### [Goal of the exercise]
The answer must be every line from the entries below that includes "unavailable".

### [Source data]
● ● ● ●
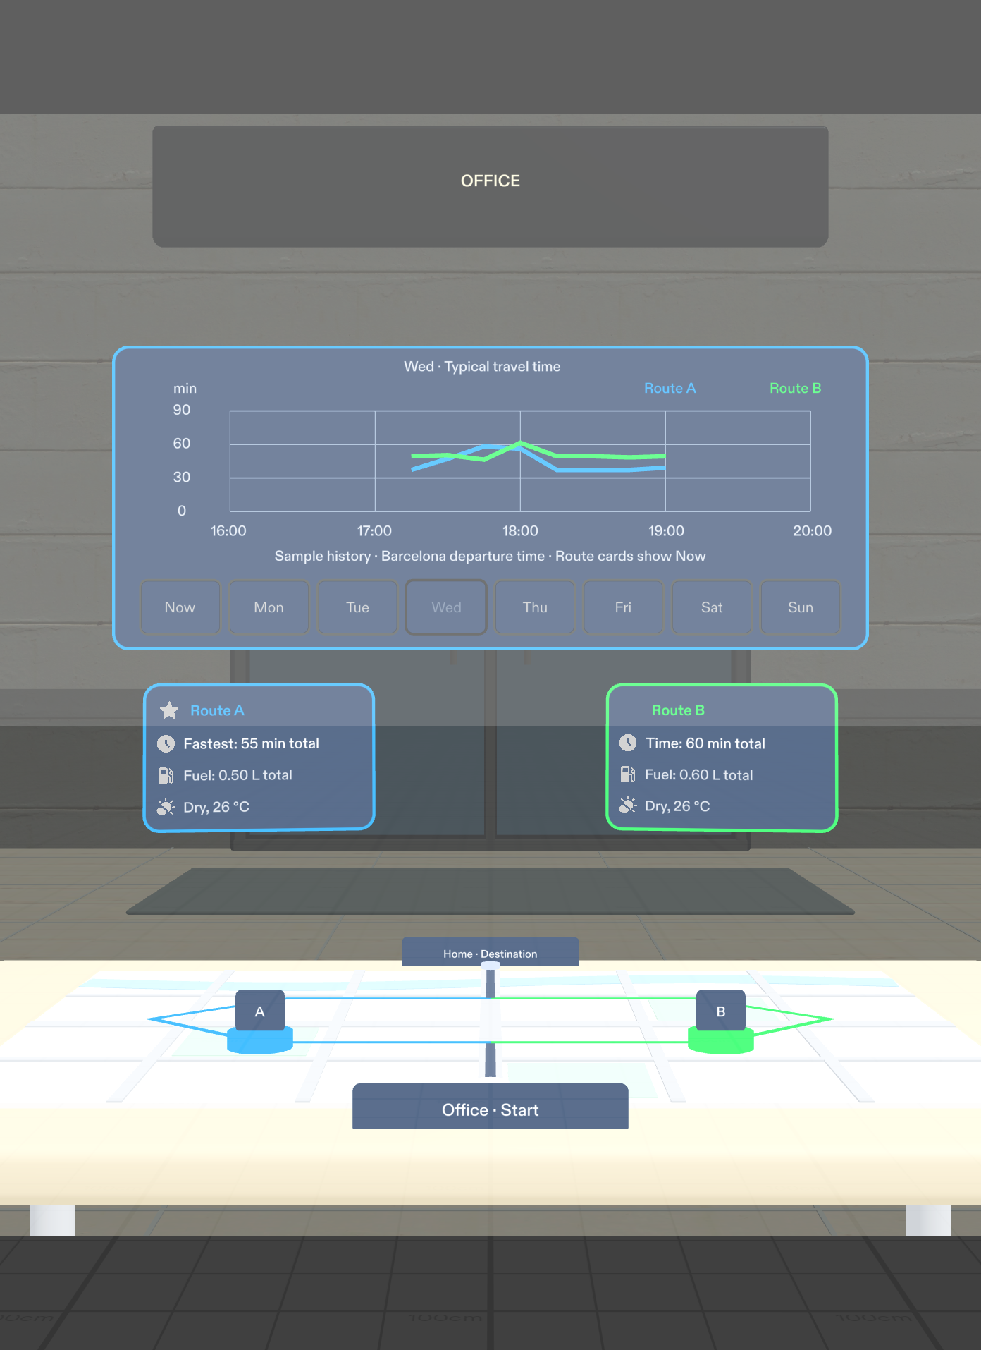
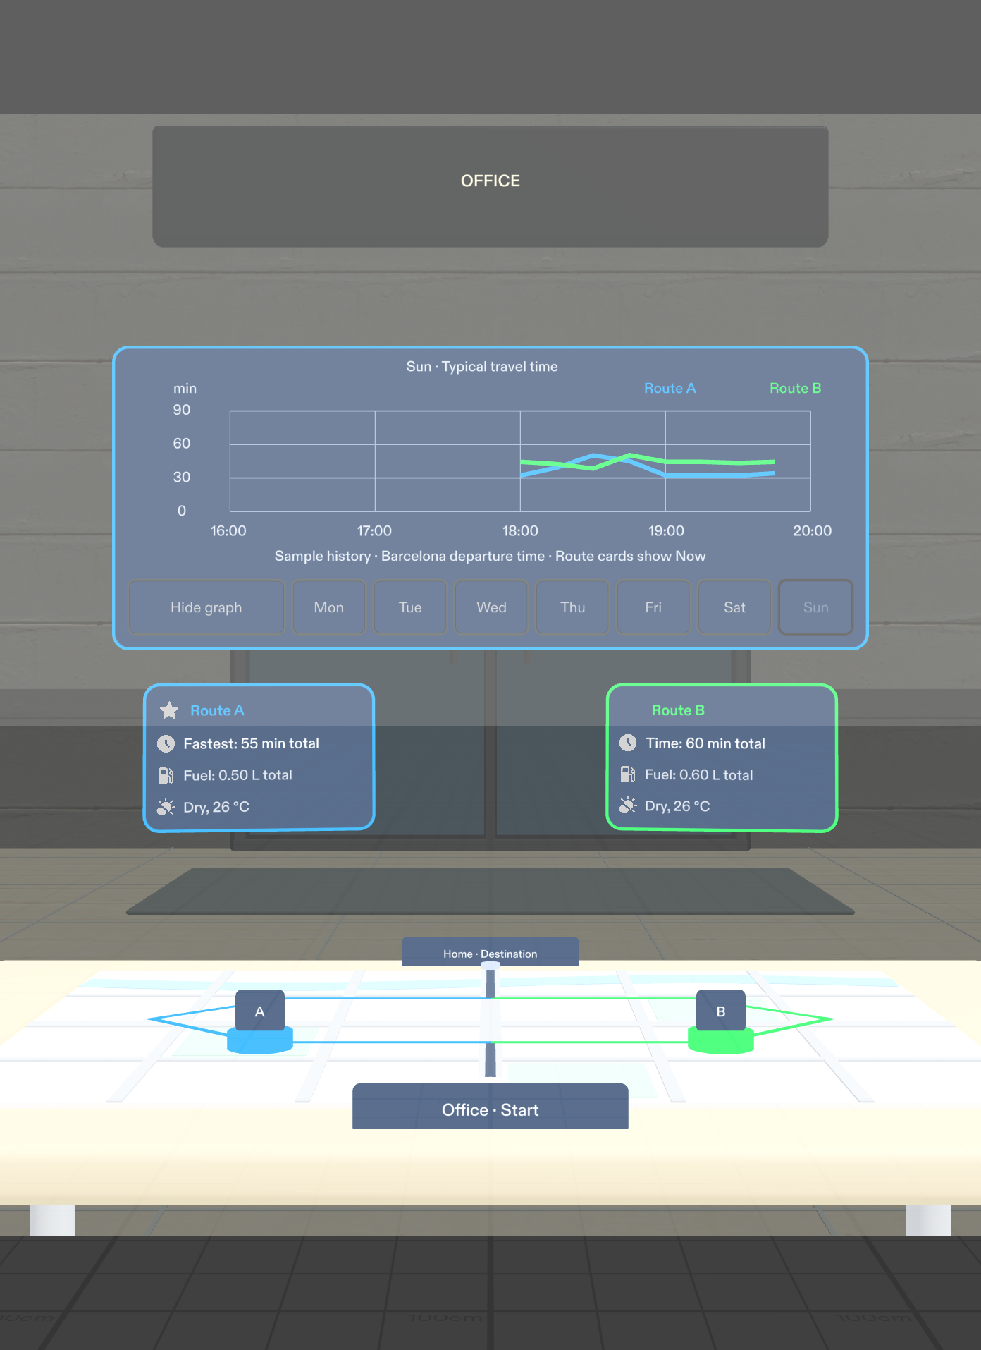
docs: show traffic graph open and hide controls

diff --git a/README.md b/README.md
@@ -52,7 +52,7 @@ stateDiagram-v2
 
 ## Traffic Insight departure planning
 
-![Interactive Preview at 17:30 in the sample return trip. B now arrives at 18:15. Waiting until 18:00 for A arrives at 18:36.](docs/media/traffic-insight-now.png)
+![The Now card in Interactive Preview shows a busy 17:45 return trip and the Show traffic graph button.](docs/media/traffic-insight-now.png)
 
 **Now** uses the latest paired traffic estimates for both routes and compares them with a typical lighter departure within the next hour. Fresh estimates count for up to 20 minutes. When they expire, the card labels its estimates as typical traffic. Each available option shows ride duration and estimated arrival time, so a shorter ride can still get you there later. Pinch either route to leave immediately. The estimate for the route you picked carries into the riding peek, **Where am I?**, and the stopped route comparison.
 
@@ -71,15 +71,15 @@ In Interactive Preview, pick **Go to office > Main office**. While the planning 
 
 ### Plan for another weekday
 
-![Interactive Preview showing typical travel minutes for routes A and B across the selected weekday.](docs/media/traffic-insight-weekday.png)
+![The Sunday graph in Interactive Preview shows typical travel minutes for routes A and B, day buttons, and the Hide graph control.](docs/media/traffic-insight-weekday.png)
 
-Choose **Mon** through **Sun** to see a graph for that day. The horizontal axis shows Barcelona departure time. The vertical axis shows typical ride minutes for route A in blue and route B in green. Lower points mean shorter rides. Both axes stay fixed as you switch days for the same commute direction. Missing intervals appear as gaps. Each plotted slot requires observations from at least three matching dates. Choose **Now** to return to current departure advice. The route cards below the graph always show the estimates for leaving now.
+Select **Show traffic graph**, then choose **Mon** through **Sun** to see that day's graph. The horizontal axis shows Barcelona departure time. The vertical axis shows typical ride minutes for route A in blue and route B in green. Lower points mean shorter rides. Both axes stay fixed as you switch days for the same commute direction. Missing intervals appear as gaps. Each plotted slot requires observations from at least three matching dates. Select **Hide graph** to return to current departure advice. Reopening the graph restores the weekday you last viewed for this plan. The route cards below the graph always show the estimates for leaving now.
 
 ### Use collected traffic history
 
 The independent collector can run while Lens Studio is closed. It records traffic-aware motorcycle trip estimates every 15 minutes and groups them by direction, Barcelona weekday and local time. A slot needs at least three matching dates before it can inform a recommendation. Live collection requires a TomTom API key and an HTTPS URL for the exported profile. During planning the Lens refreshes that profile at most once per minute. [Collector setup and route sources](tools/traffic-history/README.md)
 
-**Preview verification.** LEAF C15 passed in Interactive Preview on 2026-11-24. The Now screenshot shows a busy return trip, and the graph screenshot shows a sample Wednesday. [See the 17:00 good-time sample](docs/media/traffic-insight-departure.png).
+**Preview verification.** LEAF C15 passed in Interactive Preview on 2026-11-24. The Now screenshot shows a busy return trip, and the graph screenshot shows a sample Sunday. [See the 17:00 good-time sample](docs/media/traffic-insight-departure.png).
 
 ## Walkthrough
 
@@ -209,7 +209,7 @@ All seven photographic source files passed SHA-256 verification. Earlier local r
 | C12 | No duration cap, pitch/yaw look-away and re-entry, explicit Hide route and re-arming | Pass |
 | C13 | Shared remaining estimates and hazard boundaries; actual caption button; no visual or progress change | Pass |
 | C14 | Blocked states, immediate alert/stop/arrival dismissal and no automatic reopening | Pass |
-| C15 | Recent traffic, historical fallback, weekday route graphs and rider override | Pass (2026-11-24) |
+| C15 | Recent traffic, historical fallback, weekday graph open, hide, restore and rider override | Pass (2026-11-24) |
 
 Sound audibility, hardware hand tracking, daylight readability and real riding comfort are unverified. Logger checks still report existing SDK deprecation and renderer batching warnings; no runtime exceptions were observed during verification.
 

diff --git a/devpost/design-brief.md b/devpost/design-brief.md
@@ -129,7 +129,7 @@ rules in the original revision-two plan and decision 0008.
 
 15. After a destination is chosen, show a departure card on the planning map. In a good window recommend the quickest current route. During a busy window show a lighter departure and the quickest choice if leaving now, including A when B offers no improvement. Compare ride times and arrival clocks. Let the rider leave on either route in one pinch. Suppress timing advice for sparse history. Hide the card during the ride and use the chosen estimate for the route peek, caption and stopped comparison. LEAF C15 exercises the labeled sample scenarios through the normal controls.
 
-The Now view uses a recent paired route sample when it is at most 20 minutes old. Label the historical fallback when fresh traffic is unavailable. Let the rider select any weekday and compare both routes on a graph of typical trip minutes by Barcelona departure time. Keep both axes fixed across weekdays for the chosen trip direction. Show gaps where the history lacks enough observations. Browsing a weekday keeps the route choices tied to leaving now. LEAF C15 verifies that separation.
+The Now view uses a recent paired route sample when it is at most 20 minutes old. Label the historical fallback when fresh traffic is unavailable. Show the graph on request from the Now card. Hiding it restores current departure advice, and reopening it restores the last viewed weekday for this plan. Let the rider select any weekday and compare both routes on a graph of typical trip minutes by Barcelona departure time. Keep both axes fixed across weekdays for the chosen trip direction. Show gaps where the history lacks enough observations. Browsing a weekday keeps the route choices tied to leaving now. LEAF C15 verifies that separation.
 
 An independent collector samples each Barcelona corridor and direction every 15 minutes. Use weekday and local time to compare departures within the coming hour. At least three distinct matching dates support each estimate. The main-office commute connects Nou Barris and Zona Franca. The branch office uses its own fallback. [Collector and route details](../tools/traffic-history/README.md)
● ● ● ●
### [Completed exercise]
-The Now view uses a recent paired route sample when it is at most 20 minutes old. Label the historical fallback when fresh traffic is unavailable. Let the rider select any weekday and compare both routes on a graph of typical trip minutes by Barcelona departure time. Keep both axes fixed across weekdays for the chosen trip direction. Show gaps where the history lacks enough observations. Browsing a weekday keeps the route choices tied to leaving now. LEAF C15 verifies that separation.
+The Now view uses a recent paired route sample when it is at most 20 minutes old. Label the historical fallback when fresh traffic is unavailable. Show the graph on request from the Now card. Hiding it restores current departure advice, and reopening it restores the last viewed weekday for this plan. Let the rider select any weekday and compare both routes on a graph of typical trip minutes by Barcelona departure time. Keep both axes fixed across weekdays for the chosen trip direction. Show gaps where the history lacks enough observations. Browsing a weekday keeps the route choices tied to leaving now. LEAF C15 verifies that separation.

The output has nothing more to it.